Lymphatic System-Staying Healthy
When we review the Lymphatic System, we first need to look at the Circulatory System and how it relates to the Lymphatic system. The body’s circulatory system is made of an intricate weave of blood vessels that transport blood throughout the body which is pumped through this system by the heart. The circulatory system delivers the blood throughout the body.
So that we don’t leave out the red blood cells, they pick up oxygen and drop off carbon dioxide at the lungs. Blood is made up of plasma and formed elements. The plasma moves out of the capillaries and into the tissues. The circulatory system works in both directions, up and down.
Once out of the capillaries, this fluid surrounding the tissues is called interstitial fluid. The flow of plasma in and out of the vessels provides a means for delivering cell nutrients, and takes away cell wastes. However, not all the plasma that flows out of the capillaries flow back into the capillaries and this is where the Lymphatic system comes into play.
The excess is drained out of the tissues and into the lymphatic system. When the interstitial fluid moves into the lymphatic system, it is now referred to as lymphatic fluid.
Along with providing drainage for interstitial fluid, the lymphatic system plays a key role in the body’s defense system. Similar to the circulatory system, the lymphatic system consists of a series of vessels for transporting lymphatic fluid and lymphatic cells. However, unlike the circulatory system that flows both up and down throughout the body, the lymphatic system flows one direction, up. The Lymph vessels are located next to the blood vessels. There is no pump like the heart to move the lymphatic fluid around. The lymphatic system relies on the movement of the whole organism, powered by muscle contractions, to keep the lymph flowing.
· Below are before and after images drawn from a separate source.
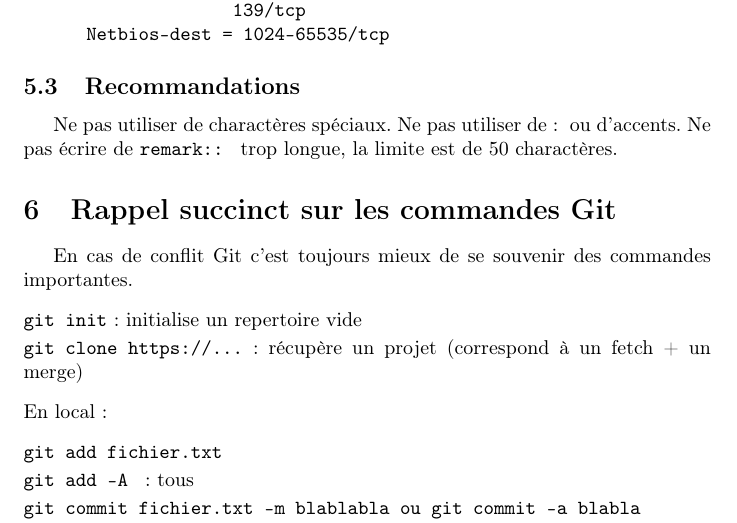
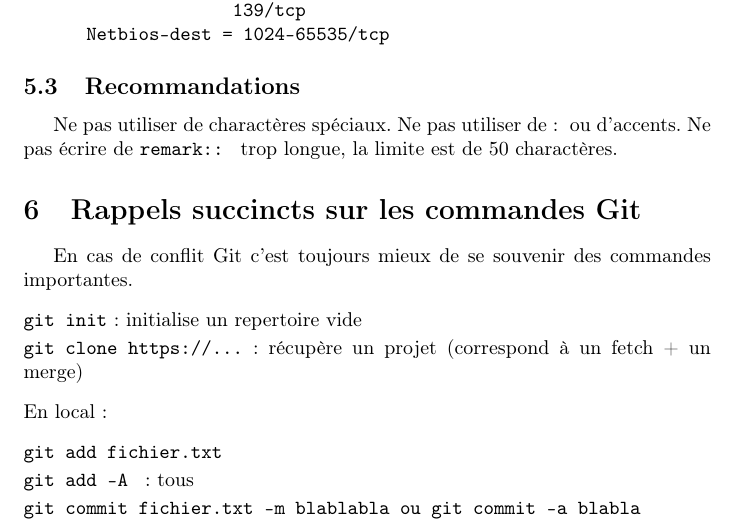
Before and after one commit to JuanPiron/juan, a LaTeX document (Manual/manual.tex): part of page 8 of 10, cut so that both start at the same text. Compiled offline with pdfLaTeX.

Commit message:
alpha-correction-minim

```diff
--- a/Manual/manual.tex
+++ b/Manual/manual.tex
@@ -259,7 +259,7 @@
       Ne pas écrire de \texttt{remark:: } trop longue, la limite est de 50 charactères.
 
 
-  \section{Rappel succinct sur les commandes Git}
+  \section{Rappels succincts sur les commandes Git}
 
     En cas de conflit Git c'est toujours mieux de se souvenir des commandes importantes. \bigbreak
     \noindent\texttt{git init} : initialise un repertoire vide \smallbreak
```
Also changed, not shown: Manual/manual.pdf, 6 other files.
The lymphatic system carries its fluid in one direction, towards the heart.
The lymphatic system ties into the immune